But you still died.
I don’t understand.
How something could change so momentously.
While i was watching.
I didn’t blink.
I didn’t look away.
But from one moment to the next… you were gone.
You left me. And i am alone, alone, alone… i am half of a person.
How could the world change so much. When i was looking right at it.
i don’t understand.
She’s a plain woman who used to be pretty.
There is ten months of grey in her hair, and a year’s comfort food on her hips, and she does not care. She doesn’t wear make up any more.
She’s a Northerner, though she doesn’t always sound it, tending to tune in to the accents around her, or revert to the posher tones learned from a father who will always be an ‘offcomer’, no matter how long he lives here.
She’s never been much for jewellery, although she has some that she loves. She doesn’t wear it any more. Her husband’s cross lives around her neck, and the ring he put on her finger is now matched by the one she took from his. She swapped it for her hair. Her long, thick hair that he loved. It took long minutes to hack through the ponytail, and she buried it with him. Her hair was beautiful and she doesn’t want that. Doesn’t want to be attractive. Doesn’t want anyone to look at her and think thoughts that belong only in her husband’s head.
She walks a lot, but not with any recognisable gait – it varies with her mood. Faster towards the cemetery and slower back to the place that is ‘home’ by virtue of the memories it holds. ‘Home is where the heart is’, and she doesn’t know that location any more. Did she bury it with him, or is it spread among the places they have been?
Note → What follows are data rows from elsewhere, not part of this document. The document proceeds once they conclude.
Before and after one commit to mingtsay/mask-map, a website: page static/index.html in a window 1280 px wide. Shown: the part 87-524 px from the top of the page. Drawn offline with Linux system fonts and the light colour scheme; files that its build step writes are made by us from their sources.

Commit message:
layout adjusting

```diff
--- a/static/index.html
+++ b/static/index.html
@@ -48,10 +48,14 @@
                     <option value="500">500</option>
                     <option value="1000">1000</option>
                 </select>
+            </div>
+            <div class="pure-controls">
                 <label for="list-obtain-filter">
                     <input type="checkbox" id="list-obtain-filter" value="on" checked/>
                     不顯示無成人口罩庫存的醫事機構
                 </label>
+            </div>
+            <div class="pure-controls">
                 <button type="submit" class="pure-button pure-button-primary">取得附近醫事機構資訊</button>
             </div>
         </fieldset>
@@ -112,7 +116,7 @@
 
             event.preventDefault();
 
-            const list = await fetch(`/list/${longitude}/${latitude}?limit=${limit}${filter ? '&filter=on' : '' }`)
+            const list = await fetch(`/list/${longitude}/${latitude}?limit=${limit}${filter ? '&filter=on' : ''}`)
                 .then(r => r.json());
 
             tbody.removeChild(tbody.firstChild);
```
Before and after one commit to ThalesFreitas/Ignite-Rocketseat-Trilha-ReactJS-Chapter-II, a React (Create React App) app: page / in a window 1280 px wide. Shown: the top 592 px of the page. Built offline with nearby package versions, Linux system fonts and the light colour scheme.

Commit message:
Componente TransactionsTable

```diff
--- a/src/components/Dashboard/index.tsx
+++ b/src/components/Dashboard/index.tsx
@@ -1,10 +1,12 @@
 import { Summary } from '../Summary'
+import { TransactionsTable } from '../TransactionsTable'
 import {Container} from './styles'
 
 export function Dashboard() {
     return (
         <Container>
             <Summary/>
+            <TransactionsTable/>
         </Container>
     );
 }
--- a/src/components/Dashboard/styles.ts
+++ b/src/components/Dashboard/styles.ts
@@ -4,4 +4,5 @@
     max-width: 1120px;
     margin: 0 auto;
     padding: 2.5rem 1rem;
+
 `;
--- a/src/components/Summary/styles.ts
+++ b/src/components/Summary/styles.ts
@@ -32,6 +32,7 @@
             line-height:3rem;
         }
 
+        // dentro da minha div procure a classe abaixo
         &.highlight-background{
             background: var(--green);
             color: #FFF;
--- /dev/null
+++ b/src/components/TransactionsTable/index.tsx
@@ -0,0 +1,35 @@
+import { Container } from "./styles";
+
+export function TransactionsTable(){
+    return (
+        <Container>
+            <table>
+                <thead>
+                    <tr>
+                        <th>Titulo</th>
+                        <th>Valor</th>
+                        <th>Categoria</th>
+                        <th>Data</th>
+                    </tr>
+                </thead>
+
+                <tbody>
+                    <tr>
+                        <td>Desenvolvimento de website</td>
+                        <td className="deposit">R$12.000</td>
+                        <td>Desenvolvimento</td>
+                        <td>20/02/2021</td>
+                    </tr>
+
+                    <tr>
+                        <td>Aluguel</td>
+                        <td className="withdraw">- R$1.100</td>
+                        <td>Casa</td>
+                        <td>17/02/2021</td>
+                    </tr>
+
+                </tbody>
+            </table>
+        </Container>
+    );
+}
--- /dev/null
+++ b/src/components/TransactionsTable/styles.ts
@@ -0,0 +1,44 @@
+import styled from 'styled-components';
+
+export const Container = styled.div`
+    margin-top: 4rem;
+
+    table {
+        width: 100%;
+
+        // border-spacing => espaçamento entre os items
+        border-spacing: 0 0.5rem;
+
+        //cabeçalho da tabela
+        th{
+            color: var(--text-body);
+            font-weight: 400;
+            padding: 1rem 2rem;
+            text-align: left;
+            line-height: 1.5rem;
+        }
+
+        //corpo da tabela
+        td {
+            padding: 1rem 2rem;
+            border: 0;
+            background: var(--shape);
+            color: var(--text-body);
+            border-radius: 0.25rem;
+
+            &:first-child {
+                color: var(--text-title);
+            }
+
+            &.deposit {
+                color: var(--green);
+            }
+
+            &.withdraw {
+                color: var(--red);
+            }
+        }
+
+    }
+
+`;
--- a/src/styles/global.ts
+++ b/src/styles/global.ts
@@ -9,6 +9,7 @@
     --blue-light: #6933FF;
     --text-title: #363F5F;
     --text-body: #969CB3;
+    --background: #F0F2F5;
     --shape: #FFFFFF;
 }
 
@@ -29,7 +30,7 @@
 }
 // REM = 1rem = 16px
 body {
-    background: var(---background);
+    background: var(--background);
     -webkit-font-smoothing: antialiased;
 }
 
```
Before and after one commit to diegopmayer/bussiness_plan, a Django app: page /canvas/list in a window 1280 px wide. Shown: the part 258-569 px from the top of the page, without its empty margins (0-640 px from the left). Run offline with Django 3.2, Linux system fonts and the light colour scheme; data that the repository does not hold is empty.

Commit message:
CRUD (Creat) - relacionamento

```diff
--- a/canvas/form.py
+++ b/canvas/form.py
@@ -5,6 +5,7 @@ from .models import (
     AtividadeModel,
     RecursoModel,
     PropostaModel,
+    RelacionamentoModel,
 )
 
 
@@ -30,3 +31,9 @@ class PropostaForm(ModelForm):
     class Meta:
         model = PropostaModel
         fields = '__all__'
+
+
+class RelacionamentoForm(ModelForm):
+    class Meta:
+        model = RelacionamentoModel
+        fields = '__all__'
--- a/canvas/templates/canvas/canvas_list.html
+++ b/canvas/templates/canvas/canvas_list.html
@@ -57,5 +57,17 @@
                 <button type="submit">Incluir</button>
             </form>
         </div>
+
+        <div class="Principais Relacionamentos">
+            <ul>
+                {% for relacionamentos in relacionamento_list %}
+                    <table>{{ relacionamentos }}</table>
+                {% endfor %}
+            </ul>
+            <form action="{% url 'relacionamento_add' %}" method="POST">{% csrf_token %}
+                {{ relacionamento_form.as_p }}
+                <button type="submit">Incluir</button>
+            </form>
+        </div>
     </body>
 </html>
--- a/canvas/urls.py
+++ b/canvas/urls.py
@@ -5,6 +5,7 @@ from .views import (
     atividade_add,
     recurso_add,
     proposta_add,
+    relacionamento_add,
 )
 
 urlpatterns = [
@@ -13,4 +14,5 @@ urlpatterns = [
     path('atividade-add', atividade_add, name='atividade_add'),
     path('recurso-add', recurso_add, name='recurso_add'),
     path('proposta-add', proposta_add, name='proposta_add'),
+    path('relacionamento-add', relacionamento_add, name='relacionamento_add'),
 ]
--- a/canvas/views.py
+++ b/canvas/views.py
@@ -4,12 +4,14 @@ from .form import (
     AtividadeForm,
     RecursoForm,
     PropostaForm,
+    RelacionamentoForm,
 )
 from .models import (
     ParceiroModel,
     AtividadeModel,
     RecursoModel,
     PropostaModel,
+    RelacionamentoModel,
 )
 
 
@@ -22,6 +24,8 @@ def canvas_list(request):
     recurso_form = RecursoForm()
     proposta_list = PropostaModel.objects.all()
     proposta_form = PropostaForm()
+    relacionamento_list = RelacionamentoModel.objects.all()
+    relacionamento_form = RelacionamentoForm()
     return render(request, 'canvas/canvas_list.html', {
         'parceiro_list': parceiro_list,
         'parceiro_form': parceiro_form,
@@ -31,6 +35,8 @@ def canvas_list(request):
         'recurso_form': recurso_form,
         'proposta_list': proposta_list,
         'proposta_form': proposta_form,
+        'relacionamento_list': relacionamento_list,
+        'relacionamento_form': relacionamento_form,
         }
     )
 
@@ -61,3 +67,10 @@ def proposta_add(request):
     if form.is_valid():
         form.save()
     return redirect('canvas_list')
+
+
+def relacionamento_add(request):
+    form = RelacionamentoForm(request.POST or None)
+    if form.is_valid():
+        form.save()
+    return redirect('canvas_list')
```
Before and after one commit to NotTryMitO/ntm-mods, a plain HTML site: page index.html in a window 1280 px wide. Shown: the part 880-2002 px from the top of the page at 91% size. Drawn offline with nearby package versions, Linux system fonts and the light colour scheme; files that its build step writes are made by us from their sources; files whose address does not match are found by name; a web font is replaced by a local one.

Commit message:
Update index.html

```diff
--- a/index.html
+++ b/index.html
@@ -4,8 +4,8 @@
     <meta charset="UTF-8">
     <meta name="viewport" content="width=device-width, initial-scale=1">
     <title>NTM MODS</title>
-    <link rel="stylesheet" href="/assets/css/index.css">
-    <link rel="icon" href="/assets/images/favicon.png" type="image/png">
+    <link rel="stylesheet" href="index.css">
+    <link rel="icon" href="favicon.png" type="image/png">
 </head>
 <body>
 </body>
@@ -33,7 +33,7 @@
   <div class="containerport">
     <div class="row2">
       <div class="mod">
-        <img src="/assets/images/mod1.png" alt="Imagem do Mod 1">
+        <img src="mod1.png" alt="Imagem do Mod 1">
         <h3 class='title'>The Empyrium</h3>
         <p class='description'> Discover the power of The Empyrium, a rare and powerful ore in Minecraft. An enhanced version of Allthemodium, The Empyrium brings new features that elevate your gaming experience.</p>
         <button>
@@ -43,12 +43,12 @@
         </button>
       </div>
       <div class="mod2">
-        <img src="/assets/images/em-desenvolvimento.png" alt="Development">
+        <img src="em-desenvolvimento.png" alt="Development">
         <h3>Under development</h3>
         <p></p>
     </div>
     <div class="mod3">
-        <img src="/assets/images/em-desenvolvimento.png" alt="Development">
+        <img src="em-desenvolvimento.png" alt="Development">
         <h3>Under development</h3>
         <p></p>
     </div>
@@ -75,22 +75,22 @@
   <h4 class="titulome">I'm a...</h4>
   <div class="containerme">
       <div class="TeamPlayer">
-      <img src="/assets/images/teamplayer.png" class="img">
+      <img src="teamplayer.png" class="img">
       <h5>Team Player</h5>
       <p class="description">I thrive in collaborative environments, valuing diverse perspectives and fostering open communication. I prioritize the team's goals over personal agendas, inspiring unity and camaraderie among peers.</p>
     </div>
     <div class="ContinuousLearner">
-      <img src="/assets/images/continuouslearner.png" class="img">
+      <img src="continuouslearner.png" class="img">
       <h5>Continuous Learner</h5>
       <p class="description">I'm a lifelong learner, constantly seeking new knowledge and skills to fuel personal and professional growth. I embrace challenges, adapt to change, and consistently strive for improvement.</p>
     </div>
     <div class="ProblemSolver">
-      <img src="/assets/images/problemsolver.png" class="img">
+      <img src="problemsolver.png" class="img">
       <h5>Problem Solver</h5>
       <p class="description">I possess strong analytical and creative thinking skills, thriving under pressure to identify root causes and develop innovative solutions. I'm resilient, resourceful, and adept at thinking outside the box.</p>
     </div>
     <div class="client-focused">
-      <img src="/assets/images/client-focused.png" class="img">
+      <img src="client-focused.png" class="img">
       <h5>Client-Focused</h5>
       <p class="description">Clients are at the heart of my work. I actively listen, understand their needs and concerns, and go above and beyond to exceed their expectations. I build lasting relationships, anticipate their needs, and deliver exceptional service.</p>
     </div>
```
Her eyes are brown behind the glasses she constantly pushes up on top of her head, and they still smile easily. She is grief-stricken, but not depressed. Depression was being trapped in a miserable marriage for over a decade. Her husband saved her, and she won’t waste his gift. She’d rather be his widow than anyone else’s wife.